The NSW Government says cleaned water from the state’s wastewater treatment plants could be critical to realising its ambitions on green hydrogen.
Hydrogen can be produced by using electricity to “split” water into hydrogen and oxygen. Much emphasis has been placed on the source of electricity used to produce hydrogen, such as wind and solar.
Today the NSW government indicated that the source of water will also be a critical component in realising its ambitious hydrogen strategy.
“We are very aware of the use of sustainable water resources and believe the connection to wastewater will be a key area of growth in the hydrogen economy,” Tim Stock, the government’s hydrogen and clean energy project director, told the Smart Energy Council’s NSW state summit on Tuesday.
With parts of NSW still drought affected or recovering after the prolonged 2019-20 drought, Stock presented a map identifying wastewater treatment plants as a key feature in a future hydrogen economy.
The map for an ‘integrated hydrogen economy’ pinpoints proposed hydrogen hubs and ports, renewable energy zones and existing wastewater treatment plants. The map also identifies so-called ‘special activation precincts’ which are dedicated areas for new commercial and industrial infrastructure.

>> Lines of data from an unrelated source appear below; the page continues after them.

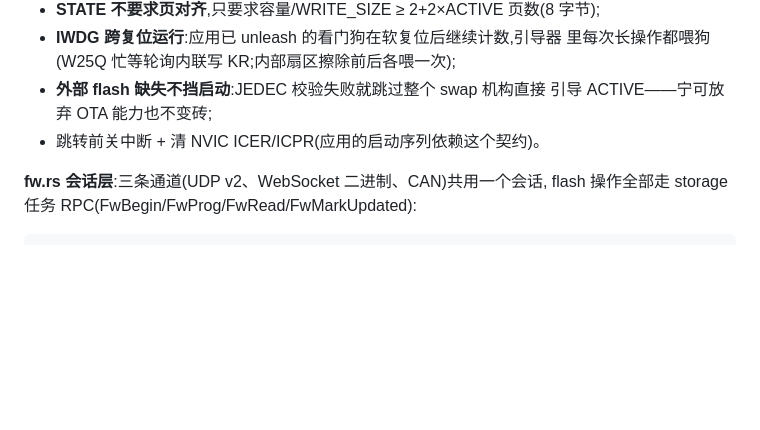
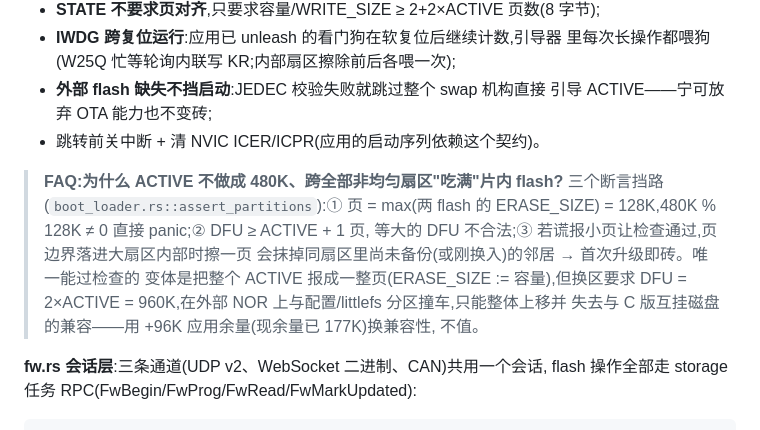
Before and after one commit to kabirz/io-edge-hub-rust, a Markdown page: docs/code-walkthrough.md, the part around the change. GitHub-like rendering; blank space fills up the shorter version.

Commit message:
docs: FAQ on why ACTIVE stays 384K (embassy-boot page/sector constraints)

```diff
--- a/docs/code-walkthrough.md
+++ b/docs/code-walkthrough.md
@@ -539,6 +539,16 @@ SPI1 阻塞轮询 @42MHz(无 DMA 无中断——驱动被 ThreadModeRawMutex 保
   引导 ACTIVE——宁可放弃 OTA 能力也不变砖;
 - 跳转前关中断 + 清 NVIC ICER/ICPR(应用的启动序列依赖这个契约)。
 
+> **FAQ:为什么 ACTIVE 不做成 480K、跨全部非均匀扇区"吃满"片内 flash?**
+> 三个断言挡路(`boot_loader.rs::assert_partitions`):① 页 = max(两 flash 的
+> ERASE_SIZE) = 128K,480K % 128K ≠ 0 直接 panic;② DFU ≥ ACTIVE + 1 页,
+> 等大的 DFU 不合法;③ 若谎报小页让检查通过,页边界落进大扇区内部时擦一页
+> 会抹掉同扇区里尚未备份(或刚换入)的邻居 → 首次升级即砖。唯一能过检查的
+> 变体是把整个 ACTIVE 报成一整页(ERASE_SIZE := 容量),但换区要求 DFU =
+> 2×ACTIVE = 960K,在外部 NOR 上与配置/littlefs 分区撞车,只能整体上移并
+> 失去与 C 版互挂磁盘的兼容——用 +96K 应用余量(现余量已 177K)换兼容性,
+> 不值。
+
 **fw.rs 会话层**:三条通道(UDP v2、WebSocket 二进制、CAN)共用一个会话,
 flash 操作全部走 storage 任务 RPC(FwBegin/FwProg/FwRead/FwMarkUpdated):
 
```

In his opening address to the summit, state energy minister Matt Kean said: “The future possibilities of hydrogen as an energy source are incredible.
But he lamented the fact most of the hydrogen used in New South Sales is grey hydrogen, produced by using fossil fuels. “Replacing that with clean and green hydrogen could help drive a new energy boom,” he said.
Kean said accelerating that process is one of the key goals of the net zero industry and innovation program, and its $70 million to develop hydrogen hubs in the Hunter Valley and Illawarra.
During the 2019-20 drought, water storage levels in the Lower Hunter dropped to 52%, their lowest levels in 40 years.
The use of treated water from wastewater treatment plants provides a potential source of water for the proposed hydrogen industry without competing with critical water supplies for drinking or agriculture.
Last year consultancy Jacobs partnered with Yarra Valley Water to released a paper on the role of wastewater treatment plants in an Australian hydrogen industry.
The paper found in addition to wastewater plants providing a reliable source of treated water for the industry, the process of wastewater treatment can make use of the pure oxygen that is a by-product of making hydrogen.
The NSW government anticipates launching its hydrogen strategy in late October or early November this year.